Web page revision data

━━━━━━

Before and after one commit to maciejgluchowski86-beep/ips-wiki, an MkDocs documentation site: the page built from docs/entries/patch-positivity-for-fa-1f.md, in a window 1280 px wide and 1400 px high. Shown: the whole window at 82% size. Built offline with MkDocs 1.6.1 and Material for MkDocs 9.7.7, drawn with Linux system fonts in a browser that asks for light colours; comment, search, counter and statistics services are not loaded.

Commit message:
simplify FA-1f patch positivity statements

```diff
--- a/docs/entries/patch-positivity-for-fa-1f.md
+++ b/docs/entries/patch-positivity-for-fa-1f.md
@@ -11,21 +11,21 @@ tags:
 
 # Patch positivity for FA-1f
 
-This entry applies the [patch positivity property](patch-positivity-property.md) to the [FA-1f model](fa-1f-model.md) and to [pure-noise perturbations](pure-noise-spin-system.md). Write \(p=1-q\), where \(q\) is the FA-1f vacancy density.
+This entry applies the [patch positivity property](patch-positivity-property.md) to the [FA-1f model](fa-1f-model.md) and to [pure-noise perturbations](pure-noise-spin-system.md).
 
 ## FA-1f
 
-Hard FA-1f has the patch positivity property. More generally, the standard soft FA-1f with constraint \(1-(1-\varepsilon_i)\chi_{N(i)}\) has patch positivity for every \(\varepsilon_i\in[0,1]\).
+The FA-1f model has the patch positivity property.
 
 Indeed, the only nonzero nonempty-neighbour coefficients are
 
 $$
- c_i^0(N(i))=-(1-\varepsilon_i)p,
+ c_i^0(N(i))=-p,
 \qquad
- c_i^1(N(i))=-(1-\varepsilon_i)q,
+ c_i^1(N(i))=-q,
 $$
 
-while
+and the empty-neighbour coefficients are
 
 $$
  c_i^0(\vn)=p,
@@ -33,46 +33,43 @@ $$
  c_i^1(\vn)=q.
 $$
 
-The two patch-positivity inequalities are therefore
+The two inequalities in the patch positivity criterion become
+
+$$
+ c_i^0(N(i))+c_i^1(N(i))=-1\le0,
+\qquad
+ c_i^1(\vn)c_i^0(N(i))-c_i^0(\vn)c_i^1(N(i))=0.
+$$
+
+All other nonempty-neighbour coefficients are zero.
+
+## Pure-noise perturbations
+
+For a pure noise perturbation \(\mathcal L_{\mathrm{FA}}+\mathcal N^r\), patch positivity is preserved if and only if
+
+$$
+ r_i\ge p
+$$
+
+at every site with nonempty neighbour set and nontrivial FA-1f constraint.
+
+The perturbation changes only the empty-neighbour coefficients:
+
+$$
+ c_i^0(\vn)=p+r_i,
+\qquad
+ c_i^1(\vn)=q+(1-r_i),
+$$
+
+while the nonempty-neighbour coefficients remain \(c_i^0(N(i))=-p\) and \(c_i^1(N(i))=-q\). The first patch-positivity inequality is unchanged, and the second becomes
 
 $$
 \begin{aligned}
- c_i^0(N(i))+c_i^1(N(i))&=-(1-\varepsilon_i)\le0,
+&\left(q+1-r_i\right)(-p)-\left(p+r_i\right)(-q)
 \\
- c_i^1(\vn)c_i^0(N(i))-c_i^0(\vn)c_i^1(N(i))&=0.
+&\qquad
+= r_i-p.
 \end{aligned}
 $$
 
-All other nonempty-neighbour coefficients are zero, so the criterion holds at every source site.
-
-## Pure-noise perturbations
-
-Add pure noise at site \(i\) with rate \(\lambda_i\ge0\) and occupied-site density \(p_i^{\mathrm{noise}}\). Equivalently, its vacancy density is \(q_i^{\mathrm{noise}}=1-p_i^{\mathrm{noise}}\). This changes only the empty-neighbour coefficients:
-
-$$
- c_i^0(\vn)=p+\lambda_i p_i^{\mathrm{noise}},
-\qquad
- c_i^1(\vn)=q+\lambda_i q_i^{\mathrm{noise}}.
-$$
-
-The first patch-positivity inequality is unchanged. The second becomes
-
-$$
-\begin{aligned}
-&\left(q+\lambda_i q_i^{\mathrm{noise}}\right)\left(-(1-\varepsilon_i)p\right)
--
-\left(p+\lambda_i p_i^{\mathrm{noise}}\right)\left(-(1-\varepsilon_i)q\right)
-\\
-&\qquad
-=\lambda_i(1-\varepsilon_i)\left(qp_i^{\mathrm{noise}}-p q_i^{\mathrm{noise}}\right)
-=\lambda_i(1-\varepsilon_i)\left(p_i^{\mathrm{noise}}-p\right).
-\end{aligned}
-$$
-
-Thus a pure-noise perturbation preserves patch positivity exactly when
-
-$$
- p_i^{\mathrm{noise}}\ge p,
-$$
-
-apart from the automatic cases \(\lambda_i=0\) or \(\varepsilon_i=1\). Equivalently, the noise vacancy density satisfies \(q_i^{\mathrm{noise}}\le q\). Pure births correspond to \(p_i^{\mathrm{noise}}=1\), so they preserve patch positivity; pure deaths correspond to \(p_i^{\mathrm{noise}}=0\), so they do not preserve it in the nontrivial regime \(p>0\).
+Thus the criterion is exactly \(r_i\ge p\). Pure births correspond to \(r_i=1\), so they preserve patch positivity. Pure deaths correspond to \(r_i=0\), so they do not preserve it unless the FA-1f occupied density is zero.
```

━━━━━━

Print all the entries exactly as written.

Before and after one commit to maciejgluchowski86-beep/ips-wiki, an MkDocs documentation site: the page built from docs/entries/patch-positivity-for-fa-1f.md, in a window 1280 px wide and 1400 px high. Shown: the whole window at 82% size. Built offline with MkDocs 1.6.1 and Material for MkDocs 9.7.7, drawn with Linux system fonts in a browser that asks for light colours; comment, search, counter and statistics services are not loaded.

Commit message:
simplify FA-1f patch positivity statements

```diff
--- a/docs/entries/patch-positivity-for-fa-1f.md
+++ b/docs/entries/patch-positivity-for-fa-1f.md
@@ -11,21 +11,21 @@ tags:
 
 # Patch positivity for FA-1f
 
-This entry applies the [patch positivity property](patch-positivity-property.md) to the [FA-1f model](fa-1f-model.md) and to [pure-noise perturbations](pure-noise-spin-system.md). Write \(p=1-q\), where \(q\) is the FA-1f vacancy density.
+This entry applies the [patch positivity property](patch-positivity-property.md) to the [FA-1f model](fa-1f-model.md) and to [pure-noise perturbations](pure-noise-spin-system.md).
 
 ## FA-1f
 
-Hard FA-1f has the patch positivity property. More generally, the standard soft FA-1f with constraint \(1-(1-\varepsilon_i)\chi_{N(i)}\) has patch positivity for every \(\varepsilon_i\in[0,1]\).
+The FA-1f model has the patch positivity property.
 
 Indeed, the only nonzero nonempty-neighbour coefficients are
 
 $$
- c_i^0(N(i))=-(1-\varepsilon_i)p,
+ c_i^0(N(i))=-p,
 \qquad
- c_i^1(N(i))=-(1-\varepsilon_i)q,
+ c_i^1(N(i))=-q,
 $$
 
-while
+and the empty-neighbour coefficients are
 
 $$
  c_i^0(\vn)=p,
@@ -33,46 +33,43 @@ $$
  c_i^1(\vn)=q.
 $$
 
-The two patch-positivity inequalities are therefore
+The two inequalities in the patch positivity criterion become
+
+$$
+ c_i^0(N(i))+c_i^1(N(i))=-1\le0,
+\qquad
+ c_i^1(\vn)c_i^0(N(i))-c_i^0(\vn)c_i^1(N(i))=0.
+$$
+
+All other nonempty-neighbour coefficients are zero.
+
+## Pure-noise perturbations
+
+For a pure noise perturbation \(\mathcal L_{\mathrm{FA}}+\mathcal N^r\), patch positivity is preserved if and only if
+
+$$
+ r_i\ge p
+$$
+
+at every site with nonempty neighbour set and nontrivial FA-1f constraint.
+
+The perturbation changes only the empty-neighbour coefficients:
+
+$$
+ c_i^0(\vn)=p+r_i,
+\qquad
+ c_i^1(\vn)=q+(1-r_i),
+$$
+
+while the nonempty-neighbour coefficients remain \(c_i^0(N(i))=-p\) and \(c_i^1(N(i))=-q\). The first patch-positivity inequality is unchanged, and the second becomes
 
 $$
 \begin{aligned}
- c_i^0(N(i))+c_i^1(N(i))&=-(1-\varepsilon_i)\le0,
+&\left(q+1-r_i\right)(-p)-\left(p+r_i\right)(-q)
 \\
- c_i^1(\vn)c_i^0(N(i))-c_i^0(\vn)c_i^1(N(i))&=0.
+&\qquad
+= r_i-p.
 \end{aligned}
 $$
 
-All other nonempty-neighbour coefficients are zero, so the criterion holds at every source site.
-
-## Pure-noise perturbations
-
-Add pure noise at site \(i\) with rate \(\lambda_i\ge0\) and occupied-site density \(p_i^{\mathrm{noise}}\). Equivalently, its vacancy density is \(q_i^{\mathrm{noise}}=1-p_i^{\mathrm{noise}}\). This changes only the empty-neighbour coefficients:
-
-$$
- c_i^0(\vn)=p+\lambda_i p_i^{\mathrm{noise}},
-\qquad
- c_i^1(\vn)=q+\lambda_i q_i^{\mathrm{noise}}.
-$$
-
-The first patch-positivity inequality is unchanged. The second becomes
-
-$$
-\begin{aligned}
-&\left(q+\lambda_i q_i^{\mathrm{noise}}\right)\left(-(1-\varepsilon_i)p\right)
--
-\left(p+\lambda_i p_i^{\mathrm{noise}}\right)\left(-(1-\varepsilon_i)q\right)
-\\
-&\qquad
-=\lambda_i(1-\varepsilon_i)\left(qp_i^{\mathrm{noise}}-p q_i^{\mathrm{noise}}\right)
-=\lambda_i(1-\varepsilon_i)\left(p_i^{\mathrm{noise}}-p\right).
-\end{aligned}
-$$
-
-Thus a pure-noise perturbation preserves patch positivity exactly when
-
-$$
- p_i^{\mathrm{noise}}\ge p,
-$$
-
-apart from the automatic cases \(\lambda_i=0\) or \(\varepsilon_i=1\). Equivalently, the noise vacancy density satisfies \(q_i^{\mathrm{noise}}\le q\). Pure births correspond to \(p_i^{\mathrm{noise}}=1\), so they preserve patch positivity; pure deaths correspond to \(p_i^{\mathrm{noise}}=0\), so they do not preserve it in the nontrivial regime \(p>0\).
+Thus the criterion is exactly \(r_i\ge p\). Pure births correspond to \(r_i=1\), so they preserve patch positivity. Pure deaths correspond to \(r_i=0\), so they do not preserve it unless the FA-1f occupied density is zero.
```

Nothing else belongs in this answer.